These are butternut squash seedlings on my window ledge. It’s raining outside, which is a very good thing; steady, hour after hour. What happened to April showers?
April has seen masses of stuff coming into leaf and flowering like mad. It has also seen weeks of dry weather and the threat of frost on half a dozen or more nights. Much time has been expended on watering and moving tender plants in and out of greenhouses. I have runner beans germinating on the spare bedroom floor. Cucumber ‘Carmen’ are on the window ledge too, not far short of flowering.
I suppose I should have seen the forecast and taken pictures yesterday, but I like the way that rain seems to intensify the colours, not that Camellia ‘Bob Hope’ needs it. The Hakonechloas are growing away well and the Acer has so far escaped the damage from cold wind it often suffers.

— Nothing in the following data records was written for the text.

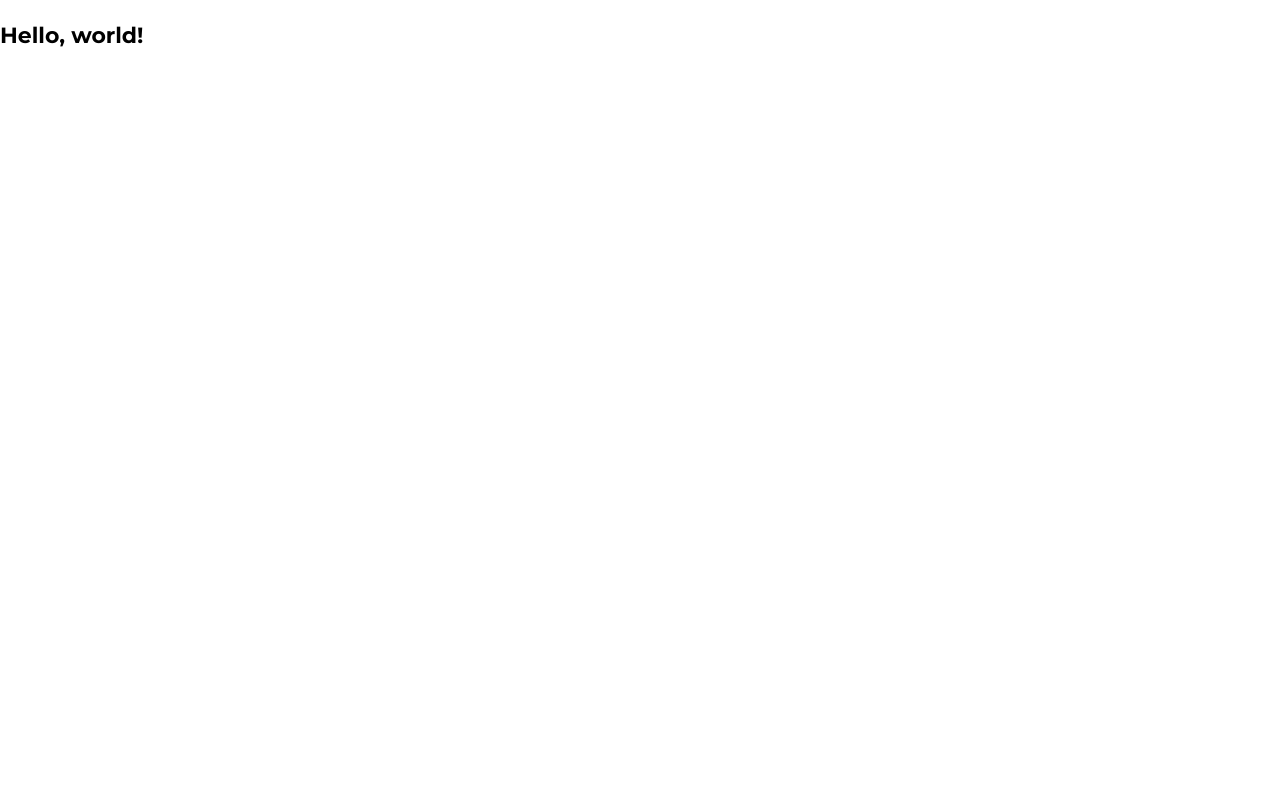
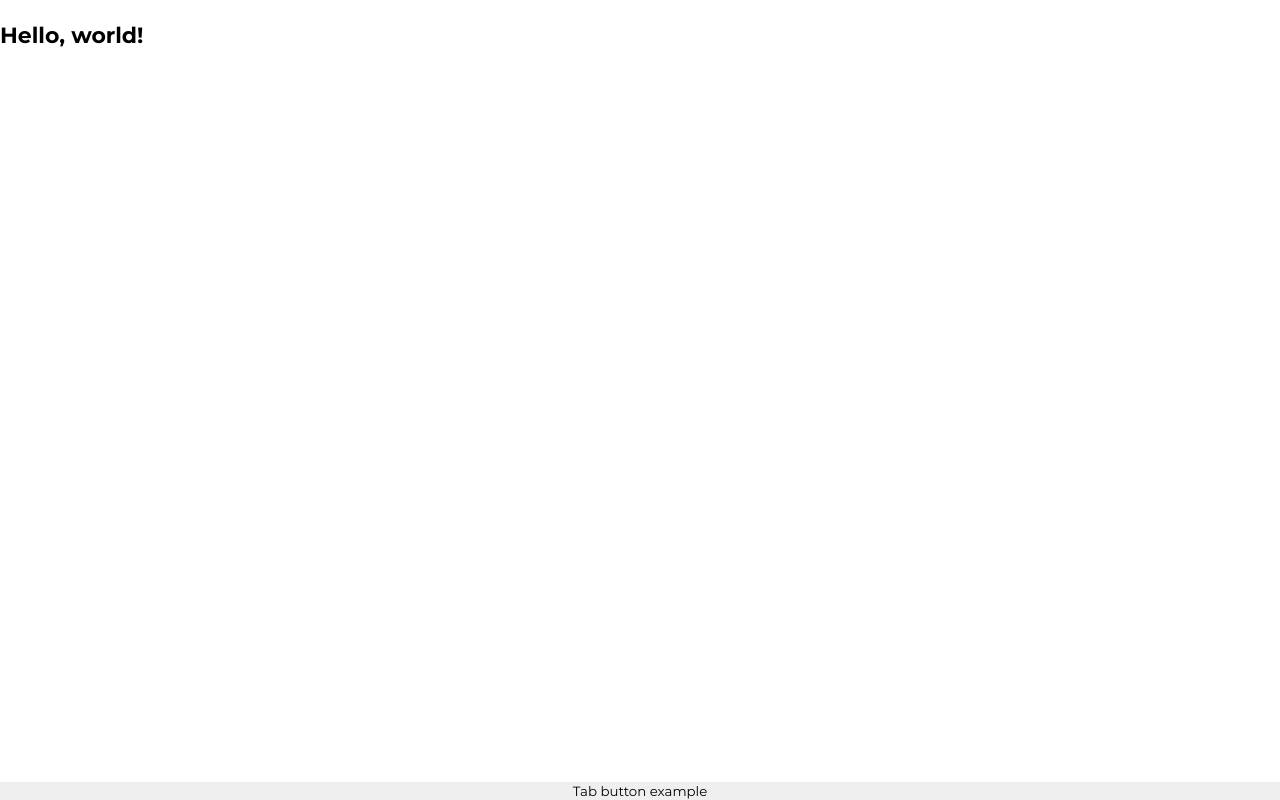
Before and after one commit to 51ned/2023_legacy, a Next.js app: page / in a window 1280 px wide. Built offline with nearby package versions, Linux system fonts and the light colour scheme; no server answers.

Commit message:
experiments with JSX spreaded attrs... and i still hate TSX

```diff
--- a/components/generic/button.tsx
+++ b/components/generic/button.tsx
@@ -1,10 +1,5 @@
 import style from './button.module.css'
 
-
-const RoleEnum = {
-  Button: 'button',
-  Tab: 'tab'
-} as const
 
 const StyleEnum = {
   Accordion: 'accordion',
@@ -15,42 +10,54 @@ const StyleEnum = {
 } as const
 
 type StyleEnum = typeof StyleEnum[keyof typeof StyleEnum]
-type RoleEnum = typeof RoleEnum[keyof typeof RoleEnum]
 
 
 interface ButtonProps {
   buttonId: string,
-  buttonRole: RoleEnum,
   children: React.ReactNode,
   controlledEl: string,
-  handleClick: () => void,
+  // handleClick: () => void,
   isActive: boolean,
-  withStyle: StyleEnum
+  isExpandable?: boolean,
+  withStyle?: StyleEnum
 }
 
 
 export function Button({
   buttonId,
-  buttonRole = RoleEnum.Button,
   children,
   controlledEl,
-  handleClick,
+  // handleClick,
   isActive,
+  isExpandable = true,
   withStyle = StyleEnum.Regular
 }: ButtonProps) {
 
   const buttonStyle = `${withStyle}_style`
 
+  let buttonOpts = {}
+
+  if (withStyle === 'inactive') {
+    buttonOpts['disabled'] = 'disabled'
+  }
+
+  if (withStyle === 'tab') {
+    buttonOpts['aria-selected'] = isActive ? 'true' : 'false'
+  }
+
+  if (isExpandable) {
+    buttonOpts['aria-expanded'] = isActive ? 'true' : 'false'
+  }
+
   return (
     <button
-      aria-expanded={isActive ? 'true' : 'false'}
       aria-controls={controlledEl}
-      aria-selected={isActive ? 'true' : 'false'}
       id={buttonId}
       className={style[buttonStyle]}
-      onClick={handleClick}
-      role={buttonRole}
+      // onClick={handleClick}
+      role={withStyle === 'tab' ? 'tab' : 'button'}
       tabIndex={isActive ? -1 : 0}
+      {...buttonOpts}
     >
       { children }
     </button>
--- a/components/generic/text.tsx
+++ b/components/generic/text.tsx
@@ -24,9 +24,9 @@ interface TextProps {
   bg?: BackgroundEnum,
   children: React.ReactNode,
   color?: ColorEnum,
-  size?: SizeEnum,
-  style?: SizeEnum,
   tag?: keyof JSX.IntrinsicElements,
+  withSize?: SizeEnum,
+  withStyle?: SizeEnum
 }
 
 
@@ -34,13 +34,13 @@ export function Text({
   bg = BackgroundEnum.Light,
   children,
   color = ColorEnum.Primary,
-  size,
-  style = SizeEnum.Regular,
-  tag: Tag = 'p'
+  tag: Tag = 'p',
+  withSize,
+  withStyle = SizeEnum.Regular
 }: TextProps) {
 
   const textColor = `${color}_${bg}_bg`
-  const textStyle = size ? `${size}_font_size` : `${style}_font_style`
+  const textStyle = withSize ? `${withSize}_font_size` : `${withStyle}_font_style`
 
   return (
     <Tag className={`${textColor} ${textStyle}`}>
--- a/pages/index.tsx
+++ b/pages/index.tsx
@@ -4,9 +4,19 @@ import { Button, Text } from '@/components/generic'
 export default function Home() {
   return (
     <>
-      <Text size='subtitle'>
+      <Text withSize='subtitle'>
         Hello, world!
       </Text>
+
+      <Button
+        buttonId='button-id'
+        controlledEl='card-id'
+        isActive={true}
+        isExpandable={false}
+        withStyle='regular'
+      >
+        Tab button example
+      </Button>
     </>
   )
 }
```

The other Camellia that is always very late is ‘Nightrider’. It’s just beginning its flowering and will soon produce new growth of a similar colour to the blooms. It’s about six feet tall now and will need curtailing before much longer.
Years ago I raised a couple of seedlings of what I believe was Rhododendron atlanticum, a deciduous azalea with superb scent. Neither seedling bears much resemblance to their parent but one is pretty good and has at least as strong a perfume. It’s a shame deciduous azaleas are so tricky to propagate, it’d be a nice thing to give away.
Holboellia brachyandra doesn’t have quite as strong a perfume but it does carry a little further in my experience. There are times when its vigour gives me concerns, but there’s a fence to cover and trees to climb. It’s a Crûg Farm plant, which will surprise no-one familiar with their catalogue.
Maianthemum racemosum and its variety ‘Emily Moody’ are flowering now. Not a big difference between them, ‘Emily Moody’ came up a couple of weeks later but has now caught up; they’re both starting to flower. ‘Emily Moody’ has in previous years won hands down on scent, I haven’t checked this season yet.
Bells; blue, pink, white and yellow, abound. I suspect that all our bluebells are hybrids between English and Spanish, some close to one species, some to the other. Yellow comes from Uvularia perfoliata. Disporum, Polygonatum and Convallaria will provide me with green and white bells shortly.
Out from the shady areas Libertia x butleri is putting on the glitz this year. It was poor last year, great the year before that. This is a newly named hybrid between L. chilensis and L. ixioides which sowed itself. I grow both parent species and this spontaneous cross is apparently not uncommon.
A couple of other things warrant a mention. I grow a few Muscari but I think ‘Blue Spike’ might be the showiest and longest lasting. Camellia ‘Minato-no-akebono’ has finished flowering but is keeping things going with lovely new leaves.
I have a few fruit trees in the garden, mostly apples. One tree of ‘Elstar’ produced small scabby fruit in its first couple of years and I am gradually turning it into a family tree by grafting other varieties onto it. This winter saw the addition of ‘Plympton Pippin’ and ‘Tregonna King’ two old west-country varieties, and ‘Meridian’, which is a modern one. They join ‘Holstein’ and ‘Red Windsor’ that were done a couple of years ago and are fruiting already. I also grafted ‘Holstein’ more conventionally onto MM106 to make a normal single variety tree.
Apropos nothing, my grandfather was a nurseryman in Plympton many years ago. There’s a housing estate there now; that’s progress.
And so to garden views. We have scaffolding up and it’s raining. The scaffolding rather spoils one of my usual views but on the other hand it provides a new viewpoint.
Now it’s off to The Patient Gardener, host of the EOMV meme, to see her post and the links to everyone elses.